* What you need to do
Find every line below with the string "date" and pick it out.
+ + +
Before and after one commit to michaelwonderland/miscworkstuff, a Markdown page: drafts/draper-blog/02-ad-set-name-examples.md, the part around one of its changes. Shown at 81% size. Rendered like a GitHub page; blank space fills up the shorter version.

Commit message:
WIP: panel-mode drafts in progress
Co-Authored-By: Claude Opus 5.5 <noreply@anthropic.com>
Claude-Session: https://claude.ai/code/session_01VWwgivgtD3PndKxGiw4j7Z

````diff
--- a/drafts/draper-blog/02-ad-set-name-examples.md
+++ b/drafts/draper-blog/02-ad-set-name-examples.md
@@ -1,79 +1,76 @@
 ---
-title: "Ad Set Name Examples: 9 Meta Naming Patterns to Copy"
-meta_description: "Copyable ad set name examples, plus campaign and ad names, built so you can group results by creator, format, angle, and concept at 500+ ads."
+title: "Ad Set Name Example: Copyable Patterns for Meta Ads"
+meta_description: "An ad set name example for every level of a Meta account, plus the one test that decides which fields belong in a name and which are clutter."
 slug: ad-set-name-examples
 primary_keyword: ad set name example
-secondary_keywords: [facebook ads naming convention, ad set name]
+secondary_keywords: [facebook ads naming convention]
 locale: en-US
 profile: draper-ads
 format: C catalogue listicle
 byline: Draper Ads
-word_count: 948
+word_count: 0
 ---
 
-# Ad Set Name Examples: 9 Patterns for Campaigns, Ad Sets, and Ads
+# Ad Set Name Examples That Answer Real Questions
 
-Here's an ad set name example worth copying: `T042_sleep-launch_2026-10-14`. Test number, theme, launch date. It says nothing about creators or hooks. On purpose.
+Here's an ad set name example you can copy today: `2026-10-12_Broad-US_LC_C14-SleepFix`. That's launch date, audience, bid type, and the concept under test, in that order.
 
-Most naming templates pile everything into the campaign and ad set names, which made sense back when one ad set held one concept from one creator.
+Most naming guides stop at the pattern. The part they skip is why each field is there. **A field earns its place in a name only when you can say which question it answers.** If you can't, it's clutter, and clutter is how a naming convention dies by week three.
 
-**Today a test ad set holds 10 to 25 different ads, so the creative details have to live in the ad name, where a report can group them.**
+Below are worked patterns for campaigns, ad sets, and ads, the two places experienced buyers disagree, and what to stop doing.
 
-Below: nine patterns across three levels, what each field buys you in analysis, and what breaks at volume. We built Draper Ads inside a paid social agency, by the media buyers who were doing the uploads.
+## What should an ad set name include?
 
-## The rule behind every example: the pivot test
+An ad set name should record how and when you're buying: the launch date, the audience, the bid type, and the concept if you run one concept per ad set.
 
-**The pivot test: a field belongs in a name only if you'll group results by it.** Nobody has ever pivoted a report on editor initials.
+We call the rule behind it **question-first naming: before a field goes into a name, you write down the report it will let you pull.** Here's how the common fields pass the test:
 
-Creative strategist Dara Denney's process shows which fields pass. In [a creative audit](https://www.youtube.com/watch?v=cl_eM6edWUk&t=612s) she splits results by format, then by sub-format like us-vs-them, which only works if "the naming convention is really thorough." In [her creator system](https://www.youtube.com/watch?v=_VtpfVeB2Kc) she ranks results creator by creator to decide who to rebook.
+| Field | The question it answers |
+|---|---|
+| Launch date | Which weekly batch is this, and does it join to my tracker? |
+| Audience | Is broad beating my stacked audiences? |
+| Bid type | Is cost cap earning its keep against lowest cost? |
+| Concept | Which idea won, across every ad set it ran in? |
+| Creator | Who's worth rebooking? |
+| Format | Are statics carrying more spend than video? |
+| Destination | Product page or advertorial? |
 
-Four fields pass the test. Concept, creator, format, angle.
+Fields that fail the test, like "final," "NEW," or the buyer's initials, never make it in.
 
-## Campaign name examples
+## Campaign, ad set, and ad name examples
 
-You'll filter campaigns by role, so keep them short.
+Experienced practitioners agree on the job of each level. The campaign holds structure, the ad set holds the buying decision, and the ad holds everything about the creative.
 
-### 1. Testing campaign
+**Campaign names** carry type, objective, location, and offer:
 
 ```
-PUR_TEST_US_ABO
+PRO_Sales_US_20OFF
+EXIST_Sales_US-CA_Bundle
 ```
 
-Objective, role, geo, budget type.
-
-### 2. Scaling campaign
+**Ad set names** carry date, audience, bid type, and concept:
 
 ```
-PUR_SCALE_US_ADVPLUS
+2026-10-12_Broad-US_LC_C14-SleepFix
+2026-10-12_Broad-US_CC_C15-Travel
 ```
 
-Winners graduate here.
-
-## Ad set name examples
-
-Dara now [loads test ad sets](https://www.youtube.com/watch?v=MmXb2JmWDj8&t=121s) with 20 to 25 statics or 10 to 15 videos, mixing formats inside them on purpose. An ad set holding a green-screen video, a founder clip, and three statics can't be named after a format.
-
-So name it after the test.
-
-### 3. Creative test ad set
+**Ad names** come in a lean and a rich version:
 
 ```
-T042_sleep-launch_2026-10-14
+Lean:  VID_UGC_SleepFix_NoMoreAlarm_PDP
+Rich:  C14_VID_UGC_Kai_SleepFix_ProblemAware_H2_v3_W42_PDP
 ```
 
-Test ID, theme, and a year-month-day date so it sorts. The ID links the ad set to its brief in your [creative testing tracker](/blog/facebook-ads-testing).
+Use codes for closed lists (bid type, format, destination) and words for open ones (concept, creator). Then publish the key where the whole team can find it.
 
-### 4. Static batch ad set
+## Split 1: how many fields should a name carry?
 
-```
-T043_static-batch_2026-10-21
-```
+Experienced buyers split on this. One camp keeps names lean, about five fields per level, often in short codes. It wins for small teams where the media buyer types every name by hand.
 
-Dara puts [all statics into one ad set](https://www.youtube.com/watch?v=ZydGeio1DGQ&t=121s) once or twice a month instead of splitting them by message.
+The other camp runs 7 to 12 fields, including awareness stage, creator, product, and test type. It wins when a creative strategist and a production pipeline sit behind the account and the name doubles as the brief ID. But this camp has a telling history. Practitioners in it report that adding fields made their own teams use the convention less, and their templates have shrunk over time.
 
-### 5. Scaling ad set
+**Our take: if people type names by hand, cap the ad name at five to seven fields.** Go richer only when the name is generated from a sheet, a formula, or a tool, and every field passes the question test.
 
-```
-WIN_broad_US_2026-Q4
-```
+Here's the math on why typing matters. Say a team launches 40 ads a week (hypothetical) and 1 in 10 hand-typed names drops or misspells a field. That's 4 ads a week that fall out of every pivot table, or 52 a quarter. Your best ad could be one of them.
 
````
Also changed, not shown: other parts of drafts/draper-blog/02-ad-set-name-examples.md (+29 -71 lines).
+ + +
* The answer
-Here's an ad set name example worth copying: `T042_sleep-launch_2026-10-14`. Test number, theme, launch date. It says nothing about creators or hooks. On purpose.
+Here's an ad set name example you can copy today: `2026-10-12_Broad-US_LC_C14-SleepFix`. That's launch date, audience, bid type, and the concept under test, in that order.
+An ad set name should record how and when you're buying: the launch date, the audience, the bid type, and the concept if you run one concept per ad set.
+| Launch date | Which weekly batch is this, and does it join to my tracker? |
+**Ad set names** carry date, audience, bid type, and concept:
-Test ID, theme, and a year-month-day date so it sorts. The ID links the ad set to its brief in your [creative testing tracker](/blog/facebook-ads-testing).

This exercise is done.